Monday Morning Brief | Groundhog Day

February 01, 2016 08:18 AM

Watch as Linn’s Stamp News senior editor Denise McCarty discusses Groundhog Day, including stamps from the United States and Canada that picture groundhogs, and stamps from other countries related to the origins of Groundhog Day.

Full Video Transcript: 

Welcome to the Monday Morning Brief for February 1, 2016.

In the first two months of each year, several nations issue stamps with themes of love in time for use on Valentine’s Day mail. Earlier this year, the United States Postal Service continued its long-running Love stamp series with a Quilled Paper Heart forever stamp issued on Jan. 12.

But, another traditional holiday this month, has seemingly been all but ignored on postage stamps. This holiday is Groundhog’s Day. However, while there may not be stamps commemorating Feb. 2, there are a few stamps that picture groundhogs and their relatives and illustrate the traditions and customs that led to having a groundhog predict the weather.

A large rodent, in fact the largest member of the squirrel family, the groundhog is native to North America. It is also called the woodchuck, which is the name that appears on a 22¢ stamp in the 1987 North American Wildlife pane of 50.

Canada pictures four young woodchucks on a permanent-rate stamp issued Jan. 14, 2013, in a series devoted to baby animals.

According to most sources, what we now know as Groundhog Day was brought to Pennsylvania by German settlers as part of the celebration of Candlemas Day. A 1953 semipostal stamp of Luxembourg features Candlemas, part of a set showing folklore traditions.
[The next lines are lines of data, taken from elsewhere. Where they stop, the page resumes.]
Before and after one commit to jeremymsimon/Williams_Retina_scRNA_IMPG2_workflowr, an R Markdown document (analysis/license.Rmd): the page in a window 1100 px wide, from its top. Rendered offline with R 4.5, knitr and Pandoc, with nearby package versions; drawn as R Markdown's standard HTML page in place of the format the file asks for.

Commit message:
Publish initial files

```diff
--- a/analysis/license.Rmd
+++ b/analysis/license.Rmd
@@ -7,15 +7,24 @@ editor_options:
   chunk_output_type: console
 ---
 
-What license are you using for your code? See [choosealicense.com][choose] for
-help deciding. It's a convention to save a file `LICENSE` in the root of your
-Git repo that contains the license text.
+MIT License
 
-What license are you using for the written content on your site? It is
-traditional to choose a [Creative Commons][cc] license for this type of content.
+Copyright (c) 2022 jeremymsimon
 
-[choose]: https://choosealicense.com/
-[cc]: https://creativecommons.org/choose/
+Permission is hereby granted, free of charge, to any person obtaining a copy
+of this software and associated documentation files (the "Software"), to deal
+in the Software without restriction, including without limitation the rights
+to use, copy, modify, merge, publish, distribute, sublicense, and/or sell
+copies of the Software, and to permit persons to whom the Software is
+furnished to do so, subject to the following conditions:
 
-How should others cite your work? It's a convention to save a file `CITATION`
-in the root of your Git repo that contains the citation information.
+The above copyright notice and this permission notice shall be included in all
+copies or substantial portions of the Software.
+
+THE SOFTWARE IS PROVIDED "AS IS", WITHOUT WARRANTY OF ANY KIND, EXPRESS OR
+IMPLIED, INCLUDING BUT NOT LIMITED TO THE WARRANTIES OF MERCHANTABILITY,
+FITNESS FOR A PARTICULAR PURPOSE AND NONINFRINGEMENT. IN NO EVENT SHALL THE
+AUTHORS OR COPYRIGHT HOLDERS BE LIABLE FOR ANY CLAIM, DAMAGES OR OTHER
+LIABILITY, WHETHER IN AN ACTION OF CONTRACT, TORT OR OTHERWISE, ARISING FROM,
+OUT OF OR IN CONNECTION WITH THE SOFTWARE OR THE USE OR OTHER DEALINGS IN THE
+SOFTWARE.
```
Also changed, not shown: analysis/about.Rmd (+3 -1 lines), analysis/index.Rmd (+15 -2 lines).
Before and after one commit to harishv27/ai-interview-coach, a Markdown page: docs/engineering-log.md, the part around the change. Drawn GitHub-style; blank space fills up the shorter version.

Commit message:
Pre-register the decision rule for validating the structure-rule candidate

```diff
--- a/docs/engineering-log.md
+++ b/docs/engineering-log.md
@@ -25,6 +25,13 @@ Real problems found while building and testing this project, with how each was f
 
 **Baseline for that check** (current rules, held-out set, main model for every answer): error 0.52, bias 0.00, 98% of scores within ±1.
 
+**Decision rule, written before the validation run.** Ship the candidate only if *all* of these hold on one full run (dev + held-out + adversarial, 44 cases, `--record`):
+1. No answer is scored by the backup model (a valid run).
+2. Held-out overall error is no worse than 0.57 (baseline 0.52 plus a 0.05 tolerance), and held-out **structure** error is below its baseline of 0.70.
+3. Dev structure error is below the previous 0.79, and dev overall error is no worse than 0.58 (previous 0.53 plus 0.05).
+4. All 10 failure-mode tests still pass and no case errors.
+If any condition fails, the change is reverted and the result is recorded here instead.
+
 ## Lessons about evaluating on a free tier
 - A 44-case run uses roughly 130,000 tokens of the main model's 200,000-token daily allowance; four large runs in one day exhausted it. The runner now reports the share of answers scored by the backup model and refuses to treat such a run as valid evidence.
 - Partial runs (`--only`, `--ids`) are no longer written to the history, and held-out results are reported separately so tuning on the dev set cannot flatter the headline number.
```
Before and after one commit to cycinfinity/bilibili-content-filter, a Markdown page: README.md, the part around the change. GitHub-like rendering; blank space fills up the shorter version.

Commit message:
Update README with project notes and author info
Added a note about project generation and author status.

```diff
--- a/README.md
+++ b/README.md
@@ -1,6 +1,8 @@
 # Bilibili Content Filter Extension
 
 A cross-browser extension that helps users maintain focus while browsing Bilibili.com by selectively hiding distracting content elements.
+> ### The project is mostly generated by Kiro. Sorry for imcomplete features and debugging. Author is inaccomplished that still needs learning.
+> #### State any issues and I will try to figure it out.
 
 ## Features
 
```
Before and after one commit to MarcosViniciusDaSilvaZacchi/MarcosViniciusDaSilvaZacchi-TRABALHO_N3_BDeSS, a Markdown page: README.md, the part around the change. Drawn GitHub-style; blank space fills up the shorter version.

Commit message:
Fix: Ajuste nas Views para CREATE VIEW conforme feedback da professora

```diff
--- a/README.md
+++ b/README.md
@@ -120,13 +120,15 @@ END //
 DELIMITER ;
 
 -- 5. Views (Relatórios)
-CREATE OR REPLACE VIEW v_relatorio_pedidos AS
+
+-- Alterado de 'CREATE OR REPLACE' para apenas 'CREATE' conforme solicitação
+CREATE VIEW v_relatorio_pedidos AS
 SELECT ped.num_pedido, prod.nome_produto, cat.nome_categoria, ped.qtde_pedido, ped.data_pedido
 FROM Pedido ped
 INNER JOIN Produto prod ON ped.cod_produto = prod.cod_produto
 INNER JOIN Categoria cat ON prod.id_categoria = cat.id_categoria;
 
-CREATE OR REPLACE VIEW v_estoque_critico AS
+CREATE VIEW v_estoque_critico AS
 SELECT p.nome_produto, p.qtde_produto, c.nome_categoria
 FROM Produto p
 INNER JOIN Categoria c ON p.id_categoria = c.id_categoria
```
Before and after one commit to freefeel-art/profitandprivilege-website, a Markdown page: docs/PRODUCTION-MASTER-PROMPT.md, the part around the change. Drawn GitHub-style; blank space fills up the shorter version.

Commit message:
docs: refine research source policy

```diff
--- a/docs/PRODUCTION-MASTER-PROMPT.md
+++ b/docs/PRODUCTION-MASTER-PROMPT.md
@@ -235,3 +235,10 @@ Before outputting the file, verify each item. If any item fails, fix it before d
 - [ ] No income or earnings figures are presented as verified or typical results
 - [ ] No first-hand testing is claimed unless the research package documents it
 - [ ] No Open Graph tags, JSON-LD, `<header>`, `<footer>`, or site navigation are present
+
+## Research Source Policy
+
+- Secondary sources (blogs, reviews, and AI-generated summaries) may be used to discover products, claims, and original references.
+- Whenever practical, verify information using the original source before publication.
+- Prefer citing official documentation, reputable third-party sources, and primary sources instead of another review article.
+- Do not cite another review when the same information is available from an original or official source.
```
This feast which marks the presentation of the infant Jesus in the temple, received its name because the blessing and distribution of candles occurred on that day, and somewhere along the line, it also became associated with the prediction of weather.

An old English rhyme goes: “If Candlemas be fair and bright/Come, Winter, have another flight/If Candlemas brings clouds and rain,/Go Winter, and come not again.”

In Germany, they reportedly used a hedgehog on Candlemas Day, Feb. 2., to see if it would cast a shadow, which just like the groundhog’s shadow would mean six more weeks of bad weather.

And how did the groundhog become a substitute for the hedgehog? The Groundhog Day website of the Punxsutawney Groundhog Club answers this question, “Pennsylvania's earliest settlers were Germans and they found groundhogs to be in profusion in many parts of the state. They determined that the groundhog, resembling the European hedgehog, was a most intelligent and sensible animal and therefore decided that if the sun did appear on February 2nd, so wise an animal as the groundhog would see its shadow and hurry back into its underground home for another six weeks of winter.”

And while we don’t have a postage stamp for Groundhog Day, there have been special postmarks for the occasion, including one from a few years ago showing the most famous groundhog, Punxsutawney Phil.
For Linn’s Stamp News and Scott Publishing, I’m Denise McCarty.

Have a Happy Groundhog’s Day, and enjoy your week in stamps and keep up on the latest stamp news by following Linn’s Stamp News on Facebook, Twitter and Instagram.